As the number of climate change-related lawsuits against public companies grows, and climate change issues become the subject of increasing state, federal and international regulatory efforts, the risk that directors and officers may become the targets of governmental and private lawsuits based on their companies’ climate change-related disclosures is becoming more likely. Perhaps the clearest indication of this emerging risk is the SEC’s first-ever issuance of climate change-related financial disclosure guidelines.
These guidelines, issued on February 8, 2010, indicate that the SEC has recognized that climate change-related regulations and liabilities increasingly may trigger potential corporate reporting requirements under a variety of SEC rules and regulations. The guidance to public companies, entitled “Commission Guidance Regarding Disclosure Related to Climate Change” focuses on the SEC’s “existing disclosure requirements as they apply to climate change matters.” It identifies a variety of climate change-related issues that might trigger corporate disclosure requirements, including:
- Enacted or proposed state, federal or international legislation that may have a material effect on a public company
- Legal, technological, political and scientific developments regarding climate change that may create risks for companies, such as decreases in demand for existing products or services, or adverse effects on a company’s reputation
- The potential physical effects of climate change on weather sensitive business operations, such as the financial effects on companies with operations on coastlines or effects from disruptions to the operations of major customers or suppliers from severe weather.

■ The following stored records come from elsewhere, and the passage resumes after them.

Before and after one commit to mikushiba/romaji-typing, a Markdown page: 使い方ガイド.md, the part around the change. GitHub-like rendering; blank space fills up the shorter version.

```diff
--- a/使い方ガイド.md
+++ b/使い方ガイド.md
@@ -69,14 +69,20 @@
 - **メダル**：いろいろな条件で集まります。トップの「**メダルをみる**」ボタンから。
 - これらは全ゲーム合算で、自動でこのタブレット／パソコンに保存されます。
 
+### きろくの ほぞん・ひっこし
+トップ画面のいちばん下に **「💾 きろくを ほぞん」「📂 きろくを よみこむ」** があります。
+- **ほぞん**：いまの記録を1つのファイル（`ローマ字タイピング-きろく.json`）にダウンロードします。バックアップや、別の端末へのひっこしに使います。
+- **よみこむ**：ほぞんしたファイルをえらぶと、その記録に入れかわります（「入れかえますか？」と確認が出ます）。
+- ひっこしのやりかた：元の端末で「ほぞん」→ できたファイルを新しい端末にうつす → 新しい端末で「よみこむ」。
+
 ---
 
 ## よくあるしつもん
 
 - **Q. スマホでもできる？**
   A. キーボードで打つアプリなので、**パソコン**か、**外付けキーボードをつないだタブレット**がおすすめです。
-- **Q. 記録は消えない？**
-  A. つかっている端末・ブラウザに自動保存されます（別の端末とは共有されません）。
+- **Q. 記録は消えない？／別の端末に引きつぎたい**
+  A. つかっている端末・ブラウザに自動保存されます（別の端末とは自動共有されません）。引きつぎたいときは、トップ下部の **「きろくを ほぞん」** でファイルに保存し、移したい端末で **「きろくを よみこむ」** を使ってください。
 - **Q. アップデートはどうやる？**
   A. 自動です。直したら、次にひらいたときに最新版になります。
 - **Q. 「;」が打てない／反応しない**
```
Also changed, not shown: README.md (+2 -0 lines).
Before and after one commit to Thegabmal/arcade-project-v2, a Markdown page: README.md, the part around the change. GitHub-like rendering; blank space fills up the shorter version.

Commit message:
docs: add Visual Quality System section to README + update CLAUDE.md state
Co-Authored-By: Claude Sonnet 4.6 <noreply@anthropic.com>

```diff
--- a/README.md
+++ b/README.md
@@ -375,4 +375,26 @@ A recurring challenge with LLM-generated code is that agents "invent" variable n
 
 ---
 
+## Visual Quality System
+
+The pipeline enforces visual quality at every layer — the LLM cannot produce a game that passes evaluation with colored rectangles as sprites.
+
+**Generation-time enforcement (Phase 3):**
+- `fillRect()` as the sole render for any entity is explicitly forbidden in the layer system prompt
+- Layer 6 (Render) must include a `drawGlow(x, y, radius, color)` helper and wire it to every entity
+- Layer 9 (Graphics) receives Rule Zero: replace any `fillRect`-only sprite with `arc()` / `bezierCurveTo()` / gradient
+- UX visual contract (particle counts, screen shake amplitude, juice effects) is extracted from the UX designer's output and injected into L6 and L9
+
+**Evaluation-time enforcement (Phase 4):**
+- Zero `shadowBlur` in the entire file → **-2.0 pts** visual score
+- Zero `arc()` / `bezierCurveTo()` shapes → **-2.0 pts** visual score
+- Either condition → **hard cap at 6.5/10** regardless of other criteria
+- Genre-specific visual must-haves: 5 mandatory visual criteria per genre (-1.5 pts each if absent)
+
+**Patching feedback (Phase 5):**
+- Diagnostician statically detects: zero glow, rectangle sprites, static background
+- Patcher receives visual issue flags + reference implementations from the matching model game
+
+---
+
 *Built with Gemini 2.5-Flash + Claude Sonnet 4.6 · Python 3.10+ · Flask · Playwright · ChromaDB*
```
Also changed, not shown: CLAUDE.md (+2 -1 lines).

Although we have yet to see any significant number of governmental actions or shareholder suits against corporations or their directors and officers in relation to climate change-related disclosure failures, the seeds for the future growth of such actions are being sown.